▶ **Required work**: Set down the data below without change, skipping the pictures it holds.

▶ **Material provided**:
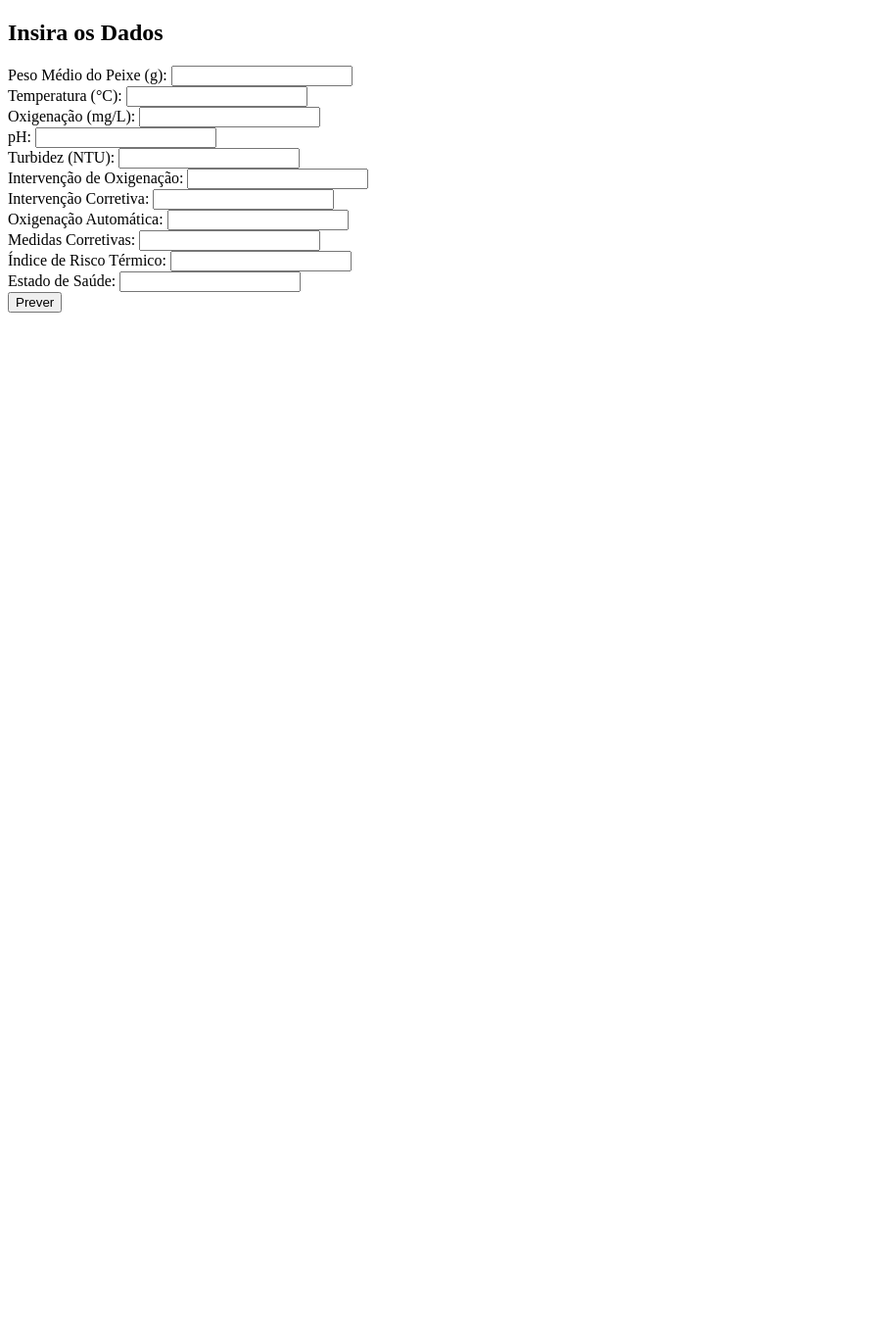
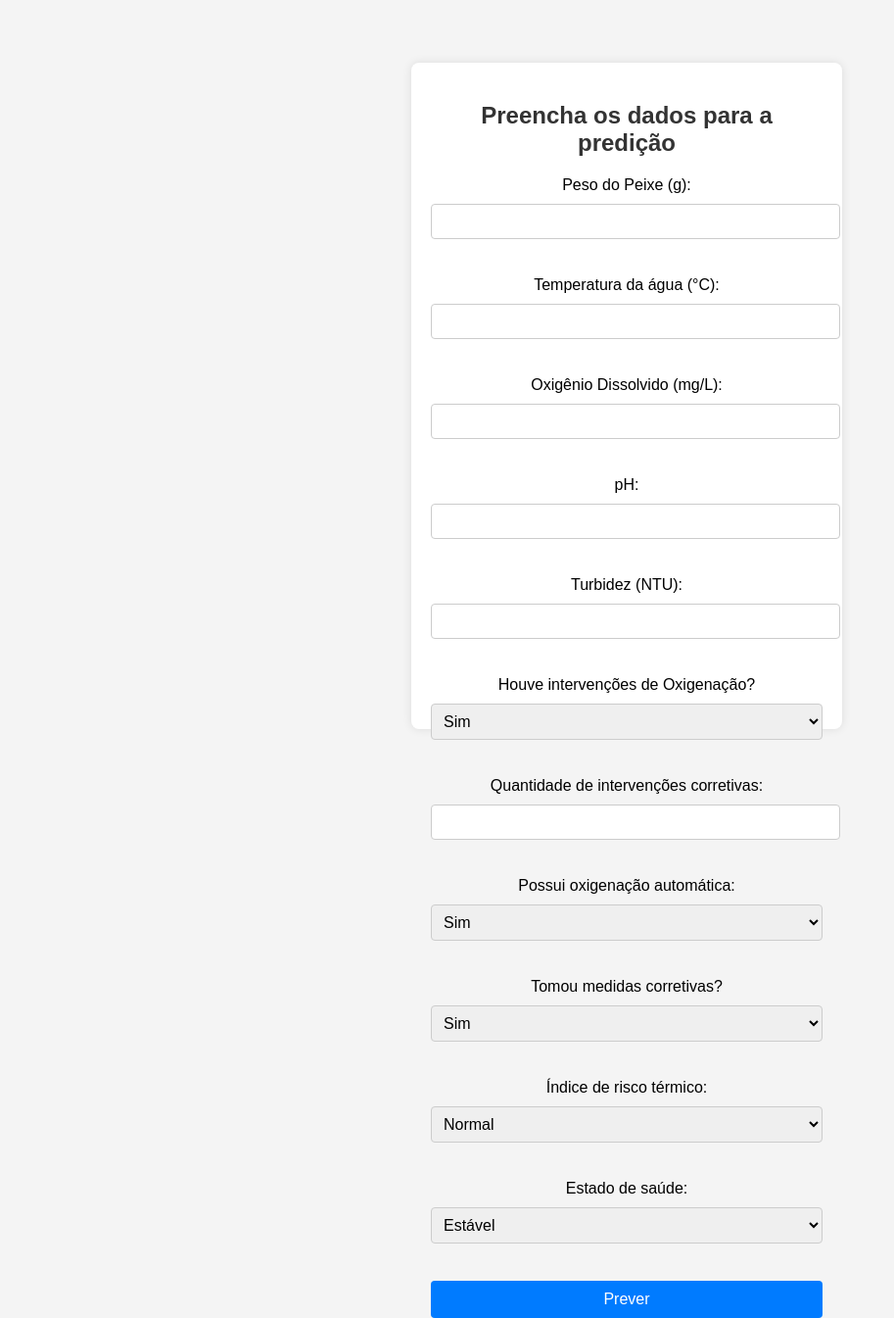
Before and after one commit to IohanaViterbino/ml_tilapia, a Flask app: page / in a window 1280 px wide. Shown: the whole page at 98% size, without its empty margins (0-913 px from the left). Before the commit the page ends 319 px from the top, so only its background shows below. Run offline with Flask 3, Linux system fonts and the light colour scheme; parts of the project's set-up code (start-up, migrations or seed data) failed here and were passed over.

Commit message:
refactor: melhorando o css básico do projeto.

```diff
--- a/app/app.py
+++ b/app/app.py
@@ -32,7 +32,10 @@ def predict():
         # Faz a previsão
         prediction = model.predict([data])[0]
 
-        return render_template("result.html", prediction=prediction)
+        # Converte 0 e 1 para "Sim" ou "Não"
+        resultado_texto = "Morreria" if prediction == 1 else "Sobreviveria"
+
+        return render_template("result.html", resultado_texto=resultado_texto)
     except Exception as e:
         return render_template("error.html", error=str(e))
 
--- /dev/null
+++ b/app/static/style.css
@@ -0,0 +1,79 @@
+/* Reset básico */
+body {
+    font-family: Arial, sans-serif;
+    background-color: #f4f4f4;
+    margin: 4px;
+    padding: 0;
+    display: flex;
+    flex-direction: column;
+    align-items: center;
+    justify-content: center;
+    height: 100dvh;
+}
+
+/* Estilização do contêiner principal */
+.container {
+    background: white;
+    padding: 20px;
+    border-radius: 8px;
+    box-shadow: 0 0 10px rgba(0, 0, 0, 0.1);
+    width: 100%;
+    max-height: 80vh;
+    max-width: 400px;
+    text-align: center;
+}
+
+/* Títulos */
+h2 {
+    color: #333;
+}
+
+/* Estilização do formulário */
+form {
+    display: flex;
+    flex-direction: column;
+    gap: 10px;
+}
+
+/* Inputs */
+input, select {
+    width: 100%;
+    padding: 8px;
+    border: 1px solid #ccc;
+    border-radius: 4px;
+    font-size: 16px;
+}
+
+/* Botão */
+button {
+    background-color: #007bff;
+    color: white;
+    border: none;
+    padding: 10px;
+    font-size: 16px;
+    cursor: pointer;
+    border-radius: 4px;
+}
+
+button:hover {
+    background-color: #0056b3;
+}
+
+/* Mensagem de resultado */
+.result {
+    font-size: 20px;
+    font-weight: bold;
+    color: #008000;
+}
+
+/* Link */
+a {
+    display: inline-block;
+    margin-top: 10px;
+    color: #007bff;
+    text-decoration: none;
+}
+
+a:hover {
+    text-decoration: underline;
+}
--- a/app/templates/index.html
+++ b/app/templates/index.html
@@ -1,25 +1,83 @@
 <!DOCTYPE html>
 <html lang="pt">
   <head>
-    <meta charset="UTF-8">
-    <meta name="viewport" content="width=device-width, initial-scale=1.0">
-    <title>Previsão de Saúde do Peixe</title>
+    <meta charset="UTF-8" />
+    <meta name="viewport" content="width=device-width, initial-scale=1.0" />
+    <title>Predição de Risco</title>
+    <link
+      rel="stylesheet"
+      href="{{ url_for('static', filename='style.css') }}"
+    />
   </head>
   <body>
-    <h2>Insira os Dados</h2>
+    <div class="container">
+      <h2>Preencha os dados para a predição</h2>
       <form action="/predict" method="post">
-        <label>Peso Médio do Peixe (g): <input type="number" step="0.01" name="fish_weight" required></label><br>
-        <label>Temperatura (°C): <input type="number" step="0.01" name="temperature" required></label><br>
-        <label>Oxigenação (mg/L): <input type="number" step="0.01" name="oxygen" required></label><br>
-        <label>pH: <input type="number" step="0.01" name="ph" required></label><br>
-        <label>Turbidez (NTU): <input type="number" step="0.01" name="turbidity" required></label><br>
-        <label>Intervenção de Oxigenação: <input type="number" name="oxygen_intervention" required></label><br>
-        <label>Intervenção Corretiva: <input type="number" name="corrective_intervention" required></label><br>
-        <label>Oxigenação Automática: <input type="number" name="oxygen_automatic" required></label><br>
-        <label>Medidas Corretivas: <input type="number" name="corrective_measures" required></label><br>
-        <label>Índice de Risco Térmico: <input type="number" name="thermal_risk" required></label><br>
-        <label>Estado de Saúde: <input type="number" name="health_status" required></label><br>
+        <label>Peso do Peixe (g):</label>
+        <input
+          type="number"
+          step="0.1"
+          name="average_fish_weight"
+          required
+        /><br />
+
+        <label>Temperatura da água (°C):</label>
+        <input type="number" step="0.1" name="temperature" required /><br />
+
+        <label>Oxigênio Dissolvido (mg/L):</label>
+        <input
+          type="number"
+          step="0.1"
+          name="dissolved_oxygen"
+          required
+        /><br />
+
+        <label>pH:</label>
+        <input type="number" step="1" name="ph" required /><br />
+
+        <label>Turbidez (NTU):</label>
+        <input type="number" step="1" name="turbidity" required /><br />
+
+        <label>Houve intervenções de Oxigenação?</label>
+        <select name="oxygenation_interventions">
+          <option value="1">Sim</option>
+          <option value="0">Não</option></select
+        ><br />
+
+        <label>Quantidade de intervenções corretivas:</label>
+        <input
+          type="number"
+          name="corrective_interventions"
+          min="0"
+          required
+        /><br />
+
+        <label>Possui oxigenação automática:</label>
+        <select name="oxygenation_automatic">
+          <option value="1">Sim</option>
+          <option value="0">Não</option></select
+        ><br />
+
+        <label>Tomou medidas corretivas?</label>
+        <select name="corrective_measures">
+          <option value="1">Sim</option>
+          <option value="0">Não</option></select
+        ><br />
+
+        <label>Índice de risco térmico:</label>
+        <select name="thermal_risk_index">
+          <option value="1">Normal</option>
+          <option value="0">Alto</option></select
+        ><br />
+
+        <label>Estado de saúde:</label>
+        <select name="health_status">
+          <option value="1">Estável</option>
+          <option value="0">Em risco</option></select
+        ><br />
+
         <button type="submit">Prever</button>
       </form>
+    </div>
   </body>
 </html>
```
Also changed, not shown: app/templates/result.html (+6 -3 lines). Lines whose indentation alone changed are shown as unchanged.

▶ **The answer**:
Before and after one commit to IohanaViterbino/ml_tilapia, a Flask app: page / in a window 1280 px wide. Shown: the whole page at 98% size, without its empty margins (0-913 px from the left). Before the commit the page ends 319 px from the top, so only its background shows below. Run offline with Flask 3, Linux system fonts and the light colour scheme; parts of the project's set-up code (start-up, migrations or seed data) failed here and were passed over.

Commit message:
refactor: melhorando o css básico do projeto.

```diff
--- a/app/app.py
+++ b/app/app.py
@@ -32,7 +32,10 @@ def predict():
         # Faz a previsão
         prediction = model.predict([data])[0]
 
-        return render_template("result.html", prediction=prediction)
+        # Converte 0 e 1 para "Sim" ou "Não"
+        resultado_texto = "Morreria" if prediction == 1 else "Sobreviveria"
+
+        return render_template("result.html", resultado_texto=resultado_texto)
     except Exception as e:
         return render_template("error.html", error=str(e))
 
--- /dev/null
+++ b/app/static/style.css
@@ -0,0 +1,79 @@
+/* Reset básico */
+body {
+    font-family: Arial, sans-serif;
+    background-color: #f4f4f4;
+    margin: 4px;
+    padding: 0;
+    display: flex;
+    flex-direction: column;
+    align-items: center;
+    justify-content: center;
+    height: 100dvh;
+}
+
+/* Estilização do contêiner principal */
+.container {
+    background: white;
+    padding: 20px;
+    border-radius: 8px;
+    box-shadow: 0 0 10px rgba(0, 0, 0, 0.1);
+    width: 100%;
+    max-height: 80vh;
+    max-width: 400px;
+    text-align: center;
+}
+
+/* Títulos */
+h2 {
+    color: #333;
+}
+
+/* Estilização do formulário */
+form {
+    display: flex;
+    flex-direction: column;
+    gap: 10px;
+}
+
+/* Inputs */
+input, select {
+    width: 100%;
+    padding: 8px;
+    border: 1px solid #ccc;
+    border-radius: 4px;
+    font-size: 16px;
+}
+
+/* Botão */
+button {
+    background-color: #007bff;
+    color: white;
+    border: none;
+    padding: 10px;
+    font-size: 16px;
+    cursor: pointer;
+    border-radius: 4px;
+}
+
+button:hover {
+    background-color: #0056b3;
+}
+
+/* Mensagem de resultado */
+.result {
+    font-size: 20px;
+    font-weight: bold;
+    color: #008000;
+}
+
+/* Link */
+a {
+    display: inline-block;
+    margin-top: 10px;
+    color: #007bff;
+    text-decoration: none;
+}
+
+a:hover {
+    text-decoration: underline;
+}
--- a/app/templates/index.html
+++ b/app/templates/index.html
@@ -1,25 +1,83 @@
 <!DOCTYPE html>
 <html lang="pt">
   <head>
-    <meta charset="UTF-8">
-    <meta name="viewport" content="width=device-width, initial-scale=1.0">
-    <title>Previsão de Saúde do Peixe</title>
+    <meta charset="UTF-8" />
+    <meta name="viewport" content="width=device-width, initial-scale=1.0" />
+    <title>Predição de Risco</title>
+    <link
+      rel="stylesheet"
+      href="{{ url_for('static', filename='style.css') }}"
+    />
   </head>
   <body>
-    <h2>Insira os Dados</h2>
+    <div class="container">
+      <h2>Preencha os dados para a predição</h2>
       <form action="/predict" method="post">
-        <label>Peso Médio do Peixe (g): <input type="number" step="0.01" name="fish_weight" required></label><br>
-        <label>Temperatura (°C): <input type="number" step="0.01" name="temperature" required></label><br>
-        <label>Oxigenação (mg/L): <input type="number" step="0.01" name="oxygen" required></label><br>
-        <label>pH: <input type="number" step="0.01" name="ph" required></label><br>
-        <label>Turbidez (NTU): <input type="number" step="0.01" name="turbidity" required></label><br>
-        <label>Intervenção de Oxigenação: <input type="number" name="oxygen_intervention" required></label><br>
-        <label>Intervenção Corretiva: <input type="number" name="corrective_intervention" required></label><br>
-        <label>Oxigenação Automática: <input type="number" name="oxygen_automatic" required></label><br>
-        <label>Medidas Corretivas: <input type="number" name="corrective_measures" required></label><br>
-        <label>Índice de Risco Térmico: <input type="number" name="thermal_risk" required></label><br>
-        <label>Estado de Saúde: <input type="number" name="health_status" required></label><br>
+        <label>Peso do Peixe (g):</label>
+        <input
+          type="number"
+          step="0.1"
+          name="average_fish_weight"
+          required
+        /><br />
+
+        <label>Temperatura da água (°C):</label>
+        <input type="number" step="0.1" name="temperature" required /><br />
+
+        <label>Oxigênio Dissolvido (mg/L):</label>
+        <input
+          type="number"
+          step="0.1"
+          name="dissolved_oxygen"
+          required
+        /><br />
+
+        <label>pH:</label>
+        <input type="number" step="1" name="ph" required /><br />
+
+        <label>Turbidez (NTU):</label>
+        <input type="number" step="1" name="turbidity" required /><br />
+
+        <label>Houve intervenções de Oxigenação?</label>
+        <select name="oxygenation_interventions">
+          <option value="1">Sim</option>
+          <option value="0">Não</option></select
+        ><br />
+
+        <label>Quantidade de intervenções corretivas:</label>
+        <input
+          type="number"
+          name="corrective_interventions"
+          min="0"
+          required
+        /><br />
+
+        <label>Possui oxigenação automática:</label>
+        <select name="oxygenation_automatic">
+          <option value="1">Sim</option>
+          <option value="0">Não</option></select
+        ><br />
+
+        <label>Tomou medidas corretivas?</label>
+        <select name="corrective_measures">
+          <option value="1">Sim</option>
+          <option value="0">Não</option></select
+        ><br />
+
+        <label>Índice de risco térmico:</label>
+        <select name="thermal_risk_index">
+          <option value="1">Normal</option>
+          <option value="0">Alto</option></select
+        ><br />
+
+        <label>Estado de saúde:</label>
+        <select name="health_status">
+          <option value="1">Estável</option>
+          <option value="0">Em risco</option></select
+        ><br />
+
         <button type="submit">Prever</button>
       </form>
+    </div>
   </body>
 </html>
```
Also changed, not shown: app/templates/result.html (+6 -3 lines). Lines whose indentation alone changed are shown as unchanged.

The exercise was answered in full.